Grieving relatives targeted by dog police – and other crackdowns on dog walkers

Although we are still mid-pandemic, it appears that some public authorities are focusing their attention on creating more punitive measures targeting dog walkers.

First, Dartmoor National Park is creating a new byelaw that allows dog walkers to be fined £500 if their dog’s behaviour, appearance or even presence causes ‘annoyance’ to anyone. There is no requirement that this annoyance have ‘reasonable grounds’. This means that dog walkers in the park put themselves at risk of a sizable fine, without themselves or their pet having done anything wrong.

Meanwhile, councils persist in introducing PSPOs banning dog walking off leads on winter beaches. Dog owners in Lyme Regis take regular videos of the deserted beach from which they are banned by a Dorset Council PSPO. They say that the beach ‘used to be utilised by loving dog owners‘, who have been sent to unsuitable areas. The side effect is that local businesses are ‘losing out on paw pounds’. `Dog walkers are one of the main users of beaches in winter; it is unfair and nonsensical that they should be prevented from enjoying and making use of these empty public spaces.

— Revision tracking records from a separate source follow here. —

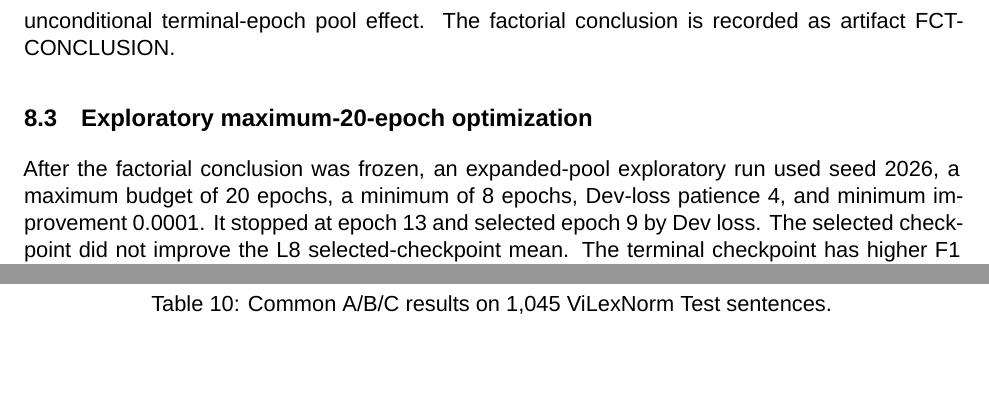
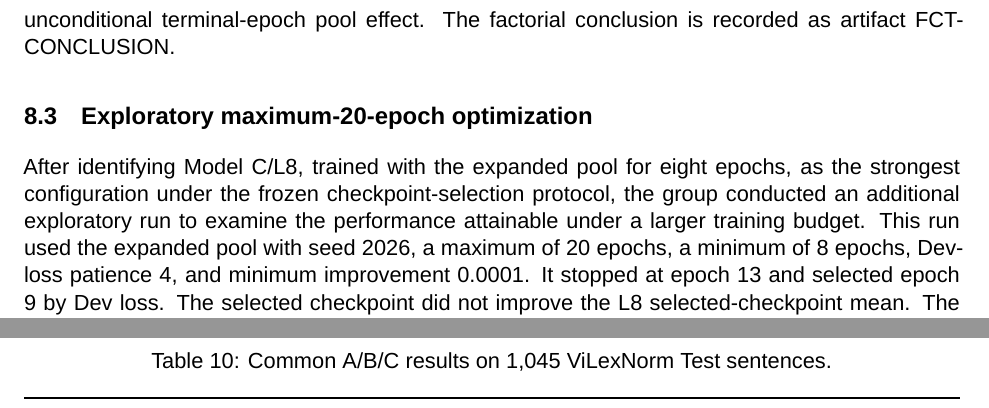
Before and after one commit to AIVIETNAM-AIO-DinhBao/VisolexNorm, a LaTeX paper (report/main.tex): two parts of pages 11 and 12 of 16, joined at a grey line, cut so that both start at the same text, the shorter picture padded with empty space. Compiled offline with XeLaTeX; a missing font is replaced by an installed copy or a similar font.

Commit message:
consolidate final report into main PDF

```diff
--- a/report/main.tex
+++ b/report/main.tex
@@ -349,7 +349,7 @@ Terminal-checkpoint sensitivity attenuates the L8--S8 difference to near zero. T
 
 \subsection{Exploratory maximum-20-epoch optimization}
 
-After the factorial conclusion was frozen, an expanded-pool exploratory run used seed 2026, a maximum budget of 20 epochs, a minimum of 8 epochs, Dev-loss patience 4, and minimum improvement 0.0001. It stopped at epoch 13 and selected epoch 9 by Dev loss. The selected checkpoint did not improve the L8 selected-checkpoint mean. The terminal checkpoint has higher F1 and exact match, but it is not selected by the frozen Dev-loss rule and is sensitivity evidence only. This run is artifact OPT-CMAX20 and is not promotion eligible.
+After identifying Model~C/L8, trained with the expanded pool for eight epochs, as the strongest configuration under the frozen checkpoint-selection protocol, the group conducted an additional exploratory run to examine the performance attainable under a larger training budget. This run used the expanded pool with seed 2026, a maximum of 20 epochs, a minimum of 8 epochs, Dev-loss patience 4, and minimum improvement 0.0001. It stopped at epoch 13 and selected epoch 9 by Dev loss. The selected checkpoint did not improve the L8 selected-checkpoint mean. The terminal checkpoint has higher F1 and exact match, but it is not selected by the frozen Dev-loss rule and is sensitivity evidence only. This run is artifact OPT-CMAX20 and is not promotion eligible.
 
 \begin{table}[t]
 \centering
```
Also changed, not shown: release/TRAINING_CLOSURE.md (+1 -1 lines), report/README.md, report/main.pdf, report/training-closure.pdf (deleted).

And finally, PSPOs targeting dogs in cemeteries – which are enforced by council officials or private security guards on commission – are being used to hassle and punish grieving relatives. One man, who was visiting his sons’ graves, said:

I went for a walk, and decided to visit my both sons’ graves – it was a spur of the moment thing – so I went in with my little dog to visit the graves. I was approached by a Denbighshire County Council Enforcement officer pointing out that I was in breach of rules of having my dog with me in the cemetery. I apologised and said I wasn’t aware that I was committing any offence, to which he replied that he would be issuing me with a fixed penalty of £100. He seemed quite pleased with himself – the best way I can describe him was like the cat that had had the cream. I stated that my dog was on a lead and that if he had done anything I would have cleaned up after him, but he was having none of it. My last resort was to point out that there was no sign saying that no dogs were allowed, but he wrote out the ticket.

This shows the attitude of officials who are motivated by profit: they ignore the context, and lose humanity. The result is that they can be almost gleeful at the opportunity of punishing a grieving man whose pet was not causing anyone any problem. This shows a punishment that is grievously unhinged from the public interest and common humanity.